• Task
In the data below, how many lines contain the string "Reto"? Give only the number.

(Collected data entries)

□ □ □ □

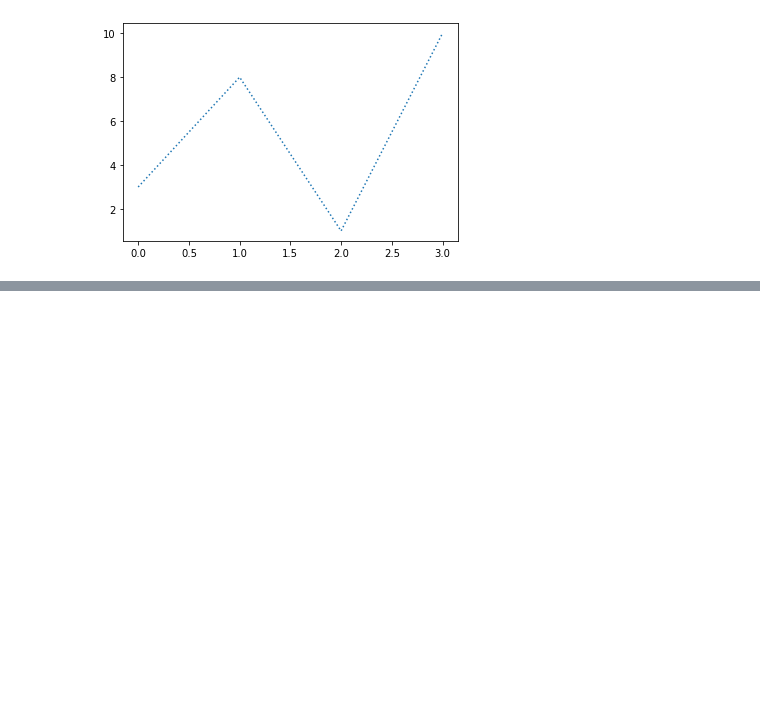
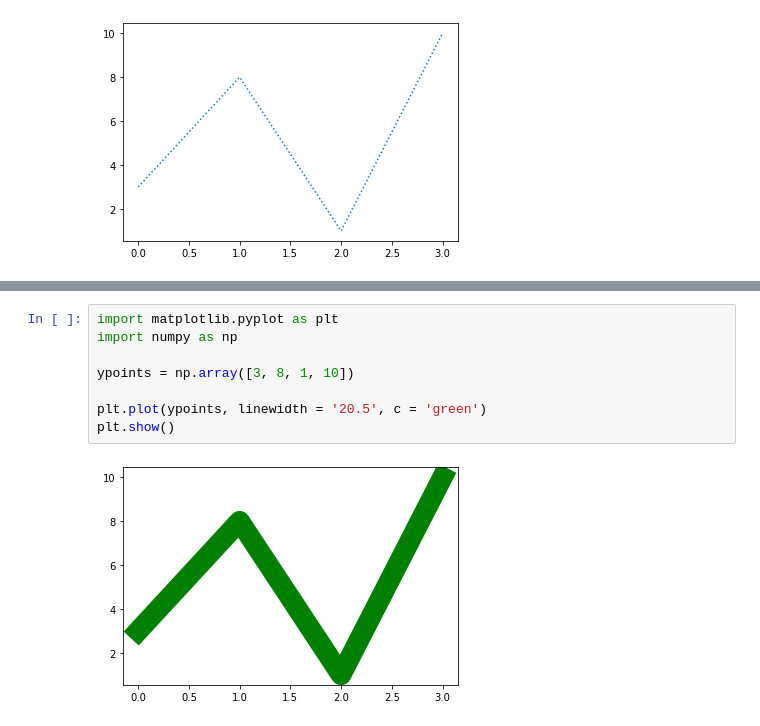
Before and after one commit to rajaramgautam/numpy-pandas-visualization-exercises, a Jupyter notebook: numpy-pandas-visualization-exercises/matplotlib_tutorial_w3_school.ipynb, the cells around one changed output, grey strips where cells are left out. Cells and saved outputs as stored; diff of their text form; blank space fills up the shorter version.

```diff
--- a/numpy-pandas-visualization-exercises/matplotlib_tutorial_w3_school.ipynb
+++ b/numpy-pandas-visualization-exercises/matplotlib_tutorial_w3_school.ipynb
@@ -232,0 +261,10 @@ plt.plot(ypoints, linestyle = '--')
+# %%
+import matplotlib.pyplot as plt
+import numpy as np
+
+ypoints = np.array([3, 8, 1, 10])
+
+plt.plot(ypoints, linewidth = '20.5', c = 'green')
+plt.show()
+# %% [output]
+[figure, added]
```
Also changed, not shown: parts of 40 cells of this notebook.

□ □ □ □

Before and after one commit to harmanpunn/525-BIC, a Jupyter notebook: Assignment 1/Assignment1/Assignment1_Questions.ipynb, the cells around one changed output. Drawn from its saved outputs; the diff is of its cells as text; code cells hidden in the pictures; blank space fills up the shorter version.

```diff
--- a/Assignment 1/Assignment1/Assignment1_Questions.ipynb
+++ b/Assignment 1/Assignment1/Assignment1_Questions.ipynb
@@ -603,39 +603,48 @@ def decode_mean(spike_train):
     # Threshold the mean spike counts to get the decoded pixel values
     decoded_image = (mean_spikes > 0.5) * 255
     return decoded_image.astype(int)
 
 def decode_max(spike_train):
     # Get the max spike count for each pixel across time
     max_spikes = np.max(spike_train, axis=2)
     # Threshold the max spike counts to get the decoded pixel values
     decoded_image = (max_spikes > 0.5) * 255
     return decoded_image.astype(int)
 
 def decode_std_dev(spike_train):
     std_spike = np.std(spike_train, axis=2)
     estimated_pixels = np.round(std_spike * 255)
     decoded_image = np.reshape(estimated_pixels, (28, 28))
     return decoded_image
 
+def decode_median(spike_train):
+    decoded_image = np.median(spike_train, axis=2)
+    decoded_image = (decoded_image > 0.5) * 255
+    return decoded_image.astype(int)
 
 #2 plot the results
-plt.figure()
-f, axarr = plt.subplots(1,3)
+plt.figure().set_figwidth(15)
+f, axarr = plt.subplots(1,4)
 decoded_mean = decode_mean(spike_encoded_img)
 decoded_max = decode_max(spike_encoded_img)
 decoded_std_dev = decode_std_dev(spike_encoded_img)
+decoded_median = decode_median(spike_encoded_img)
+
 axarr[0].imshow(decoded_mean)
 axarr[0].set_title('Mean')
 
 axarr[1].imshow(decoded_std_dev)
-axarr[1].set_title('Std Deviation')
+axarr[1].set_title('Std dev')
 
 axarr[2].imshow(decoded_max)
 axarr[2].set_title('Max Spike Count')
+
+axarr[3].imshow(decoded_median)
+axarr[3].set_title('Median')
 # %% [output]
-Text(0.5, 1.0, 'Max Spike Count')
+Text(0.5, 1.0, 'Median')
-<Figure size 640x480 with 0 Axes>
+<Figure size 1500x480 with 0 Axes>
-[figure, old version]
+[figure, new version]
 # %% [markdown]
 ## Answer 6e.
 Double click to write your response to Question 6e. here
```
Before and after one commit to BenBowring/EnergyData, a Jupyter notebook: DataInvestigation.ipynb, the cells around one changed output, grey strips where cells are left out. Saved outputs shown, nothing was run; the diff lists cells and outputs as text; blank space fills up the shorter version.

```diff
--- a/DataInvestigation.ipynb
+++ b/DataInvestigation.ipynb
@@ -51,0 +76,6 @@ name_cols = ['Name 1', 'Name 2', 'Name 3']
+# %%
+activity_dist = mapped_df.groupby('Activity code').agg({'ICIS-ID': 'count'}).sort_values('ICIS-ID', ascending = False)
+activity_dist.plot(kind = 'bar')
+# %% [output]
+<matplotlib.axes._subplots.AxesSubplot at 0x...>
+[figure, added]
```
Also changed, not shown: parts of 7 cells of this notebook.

□ □ □ □

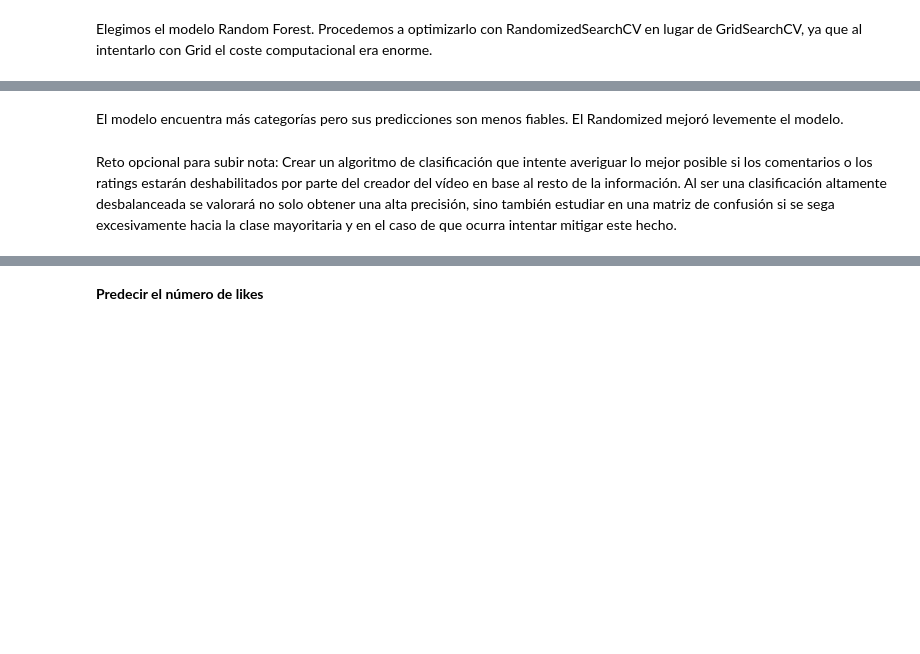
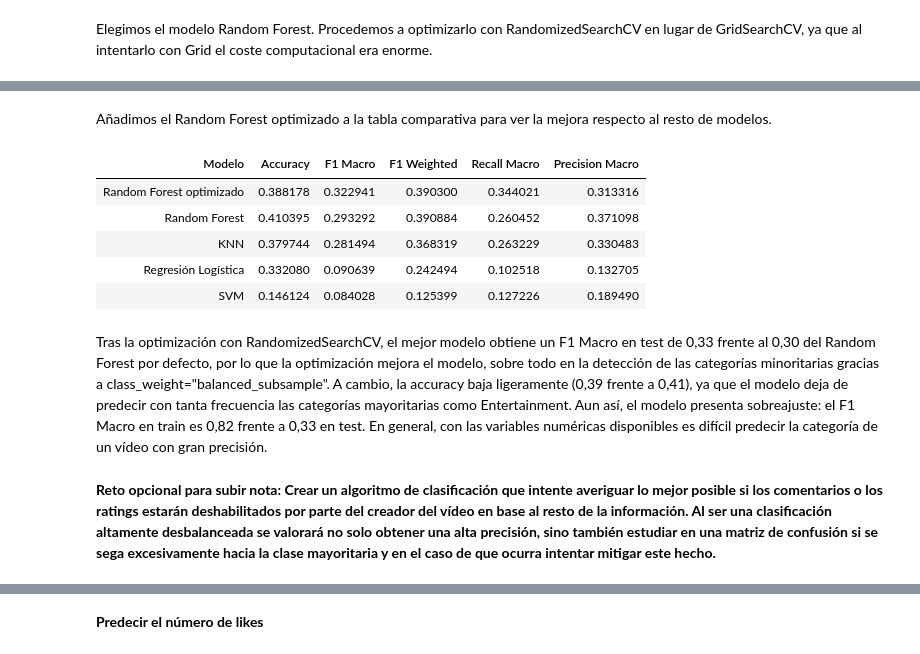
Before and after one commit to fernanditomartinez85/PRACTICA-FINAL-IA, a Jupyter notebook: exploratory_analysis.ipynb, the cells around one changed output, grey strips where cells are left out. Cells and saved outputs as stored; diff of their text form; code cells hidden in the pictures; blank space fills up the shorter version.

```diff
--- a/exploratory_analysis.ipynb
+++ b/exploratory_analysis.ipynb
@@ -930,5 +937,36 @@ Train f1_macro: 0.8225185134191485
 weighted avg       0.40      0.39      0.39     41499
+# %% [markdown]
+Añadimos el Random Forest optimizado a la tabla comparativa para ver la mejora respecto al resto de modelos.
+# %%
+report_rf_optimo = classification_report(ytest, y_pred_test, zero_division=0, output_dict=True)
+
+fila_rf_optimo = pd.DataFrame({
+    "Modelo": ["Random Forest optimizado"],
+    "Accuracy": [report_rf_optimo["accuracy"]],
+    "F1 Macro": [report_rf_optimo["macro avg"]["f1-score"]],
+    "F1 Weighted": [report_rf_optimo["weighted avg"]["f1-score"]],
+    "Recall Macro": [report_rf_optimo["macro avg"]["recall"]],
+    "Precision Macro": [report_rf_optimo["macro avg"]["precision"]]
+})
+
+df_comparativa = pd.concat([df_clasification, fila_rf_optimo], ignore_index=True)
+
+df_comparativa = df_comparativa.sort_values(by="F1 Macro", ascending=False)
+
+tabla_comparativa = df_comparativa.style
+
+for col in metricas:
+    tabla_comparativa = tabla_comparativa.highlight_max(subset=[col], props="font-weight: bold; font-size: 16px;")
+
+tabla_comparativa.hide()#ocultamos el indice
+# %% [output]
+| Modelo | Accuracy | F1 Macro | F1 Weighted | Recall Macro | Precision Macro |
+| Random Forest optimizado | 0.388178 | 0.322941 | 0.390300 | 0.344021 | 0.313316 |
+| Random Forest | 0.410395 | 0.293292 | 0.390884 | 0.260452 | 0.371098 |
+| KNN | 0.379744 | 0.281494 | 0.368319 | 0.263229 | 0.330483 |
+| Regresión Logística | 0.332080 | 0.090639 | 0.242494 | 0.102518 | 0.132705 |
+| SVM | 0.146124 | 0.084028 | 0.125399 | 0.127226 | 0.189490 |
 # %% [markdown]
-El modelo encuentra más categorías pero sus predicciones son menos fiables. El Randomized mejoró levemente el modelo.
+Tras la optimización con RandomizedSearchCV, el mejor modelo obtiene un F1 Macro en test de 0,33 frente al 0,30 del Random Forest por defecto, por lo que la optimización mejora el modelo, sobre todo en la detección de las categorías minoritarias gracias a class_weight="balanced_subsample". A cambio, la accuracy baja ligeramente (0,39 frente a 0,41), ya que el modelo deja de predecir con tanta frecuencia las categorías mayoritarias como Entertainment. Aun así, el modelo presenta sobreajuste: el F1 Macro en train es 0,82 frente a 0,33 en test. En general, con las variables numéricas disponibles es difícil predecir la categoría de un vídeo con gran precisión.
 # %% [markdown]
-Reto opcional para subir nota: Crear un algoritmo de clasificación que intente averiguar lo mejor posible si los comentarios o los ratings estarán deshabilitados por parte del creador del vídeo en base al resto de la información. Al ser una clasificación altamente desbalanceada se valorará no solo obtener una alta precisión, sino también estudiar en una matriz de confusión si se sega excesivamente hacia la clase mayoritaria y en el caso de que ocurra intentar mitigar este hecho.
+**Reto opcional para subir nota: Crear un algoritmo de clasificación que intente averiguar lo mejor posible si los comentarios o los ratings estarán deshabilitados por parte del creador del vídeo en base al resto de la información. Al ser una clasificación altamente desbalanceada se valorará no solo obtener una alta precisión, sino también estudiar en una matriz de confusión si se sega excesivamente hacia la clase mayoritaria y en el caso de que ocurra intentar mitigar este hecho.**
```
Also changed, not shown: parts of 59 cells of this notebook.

□ □ □ □

• Exercise response
2